Two Danas have had a huge impact on Joe Cavallaro’s life.
There was Dana Rosenblatt, the 37-1-2 middleweight boxer who briefly held the WBC and IBA title. Then there was Dana White, an 18-year-old bellhop who introduced himself when they worked at the Boston Harbor Hotel in 1987. The latter would go on to become an executive in the world’s biggest MMA promotion. Both, however, provided an entree into the fight world that would send Cavallaro down the road of promoter.
On Friday, the World Championship Fighting founder returns to the business after a 10-year hiatus with Combat FC 1, which takes place at The Shriners Auditorium in Wilmington, Mass., and airs on UFC Fight Pass. Former Bellator commentator Sean Wheelock will be on the call for the event.
“We were doing that before it was a business model,” Cavallaro, 57, told MMA Fighting.
A longtime training partner of Rosenblatt, Cavallaro got an education on matchmaking from the boxer’s manager. He got his start in MMA as a cutman, flying to Las Vegas at White’s invitation to work fights after the UFC was purchased by Zuffa LLC.
“I learned [the business] through Dana, being around the fights,” he said.
Cavallaro remembers walking out to the octagon with Marcus Davis, a client, at UFC 72 in Belfast. When Davis’ song, “Jump Around,” hit the speakers, the entire arena reverberated as the crowd went wild.
Cavallaro turned the WCF into a solid regional player as the sport exploded in popularity. But a jaunt in real estate turned into a full-time career that took him away from the sport. Like everyone else, the pandemic delayed his return to normal. As prices went haywire, he was drawn away from real estate.
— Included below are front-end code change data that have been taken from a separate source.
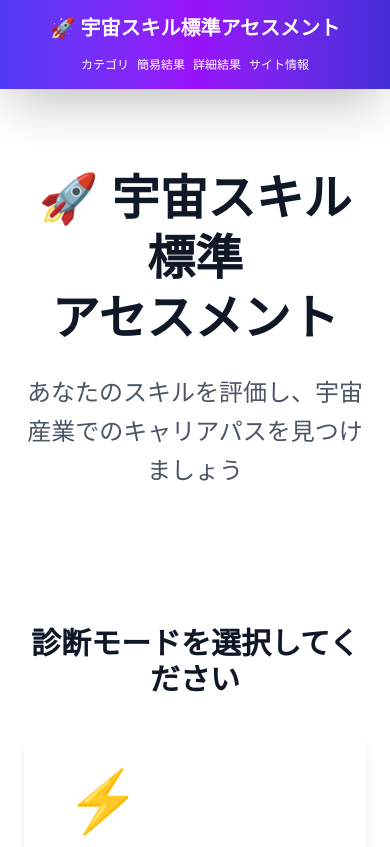
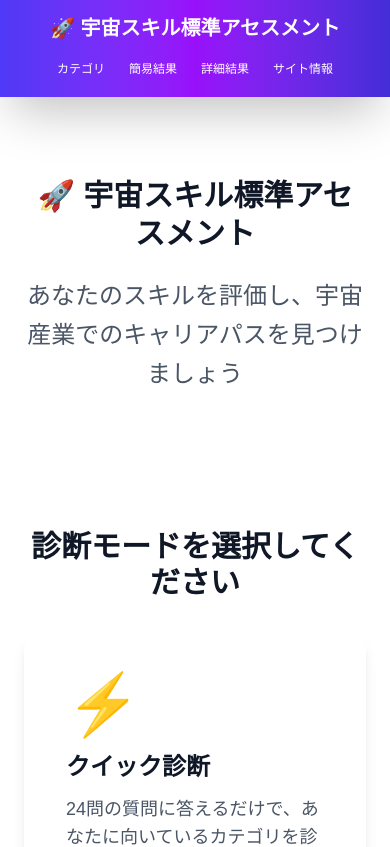
Before and after one commit to kentaro/sssa, a Next.js app: page / in a window 390 px wide. Shown: the top 847 px of the page. Built offline with nearby package versions, Linux system fonts and the light colour scheme.

Commit message:
fix: Improve mobile header and hero section layout
- Fixed header height jump: all menu items now have consistent padding
- Added hover effect for non-active menu items
- Hero title now single line on mobile, two lines on desktop
- Reduced hero title size on mobile (text-3xl) for better fit

```diff
--- a/app/page.tsx
+++ b/app/page.tsx
@@ -9,9 +9,9 @@ export default function Home() {
   return (
     <div className="max-w-4xl mx-auto">
       <section className="text-center mb-16 py-8">
-        <h1 className="text-5xl font-bold text-gray-900 mb-6 leading-tight">
-          <span className="inline-block">🚀 宇宙スキル標準</span>
-          <span className="inline-block">アセスメント</span>
+        <h1 className="text-3xl sm:text-5xl font-bold text-gray-900 mb-6 leading-tight">
+          <span className="sm:block">🚀 宇宙スキル標準</span>
+          <span className="sm:block">アセスメント</span>
         </h1>
         <p className="text-2xl text-gray-600 mb-10 leading-relaxed">
           あなたのスキルを評価し、宇宙産業でのキャリアパスを見つけましょう
--- a/components/Header.tsx
+++ b/components/Header.tsx
@@ -17,10 +17,10 @@ export default function Header() {
           <nav className="flex items-center justify-center flex-wrap gap-2 sm:gap-6 text-xs sm:text-base">
             <Link
               href="/categories"
-              className={`transition-colors whitespace-nowrap ${
+              className={`transition-colors whitespace-nowrap px-2 sm:px-3 py-1 rounded-lg ${
                 pathname?.startsWith('/categories')
-                  ? 'bg-white/30 px-2 sm:px-3 py-1 rounded-lg font-semibold'
-                  : 'hover:text-indigo-100 font-medium'
+                  ? 'bg-white/30 font-semibold'
+                  : 'hover:bg-white/10 font-medium'
               }`}
             >
               <span className="hidden sm:inline">カテゴリ一覧</span>
@@ -28,10 +28,10 @@ export default function Header() {
             </Link>
             <Link
               href="/quick-assessment/results"
-              className={`transition-colors whitespace-nowrap ${
+              className={`transition-colors whitespace-nowrap px-2 sm:px-3 py-1 rounded-lg ${
                 pathname?.startsWith('/quick-assessment')
-                  ? 'bg-white/30 px-2 sm:px-3 py-1 rounded-lg font-semibold'
-                  : 'hover:text-indigo-100 font-medium'
+                  ? 'bg-white/30 font-semibold'
+                  : 'hover:bg-white/10 font-medium'
               }`}
             >
               <span className="hidden sm:inline">クイック診断結果</span>
@@ -39,10 +39,10 @@ export default function Header() {
             </Link>
             <Link
               href="/results"
-              className={`transition-colors whitespace-nowrap ${
+              className={`transition-colors whitespace-nowrap px-2 sm:px-3 py-1 rounded-lg ${
                 pathname?.startsWith('/results')
-                  ? 'bg-white/30 px-2 sm:px-3 py-1 rounded-lg font-semibold'
-                  : 'hover:text-indigo-100 font-medium'
+                  ? 'bg-white/30 font-semibold'
+                  : 'hover:bg-white/10 font-medium'
               }`}
             >
               <span className="hidden sm:inline">詳細診断結果</span>
@@ -50,10 +50,10 @@ export default function Header() {
             </Link>
             <Link
               href="/about"
-              className={`transition-colors whitespace-nowrap ${
+              className={`transition-colors whitespace-nowrap px-2 sm:px-3 py-1 rounded-lg ${
                 pathname?.startsWith('/about')
-                  ? 'bg-white/30 px-2 sm:px-3 py-1 rounded-lg font-semibold'
-                  : 'hover:text-indigo-100 font-medium'
+                  ? 'bg-white/30 font-semibold'
+                  : 'hover:bg-white/10 font-medium'
               }`}
             >
               <span className="hidden sm:inline">このサイトについて</span>
```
White put him in touch with the UFC Fight Pass team when he finally was able to plan a show.
Things have changed a lot since he left the business, Cavallaro admits. For one, everyone’s older. The fighters he used to rely on are 10 older and don’t fight any more. Production talent has also changed.
“Our ring card girls were 22 years old,” he said. “They’re now 30 with kids.”
Then he’s got a streaming deal that puts him on a worldwide platform. He had to reshoot all of his promotional video because his library was shot in a ring instead of a cage. Regional fighters could no longer be his sole talent pool. To draw strong numbers, he needed to diversify – a difficult task, he said, when everyone aims to curate their careers for the UFC.
“I think it’s tougher to get guys to fight tough fights,” he said. “Everybody’s thinking they’re going to get on the Contender Series and that will be their route. So they don’t necessarily take tough fights. They just want to get to 6-0 and then they think they’re going to get the opportunity to go to the UFC. And in a lot of cases, that’s what happens. Guys go in and they’re not ready.”
Cavallaro said he and his longtime matchmaker, Rick Caldwell, have done the best possible job to stack the card. His co-headliner, Salaiman Ahmadyar, is a 7-2 up-and-comer nicknamed “The Cutthroat Assassin.” Ahmadyar bears a large scar across his throat that marks a surgical scar from a tumor doctors removed from his jaw; the tumor was discovered when he took a knee to the nose in a fight and was sent to the hospital. His opponent, Tim Caron, is a Bellator and Contender Series vet. Keith Florian, brother to The Ultimate Fighter 1 finalist Kenny Florian, has sent a jiu-jitsu black belt, Sanad Armouti, who choked out Contender Series newcomer Billy Goff in the amateurs. Fabio Alano, another main card fighter, is a three-time world jiu-jitsu champion making his MMA debut.
None are household names, but they’re a start that Cavallaro hopes will open the door. Despite the challenges, he said he’s lucky to have discovered his passion for MMA and been able to return to it.
It’s also helpful when you have one of the most prominent figures in the sport on speed dial.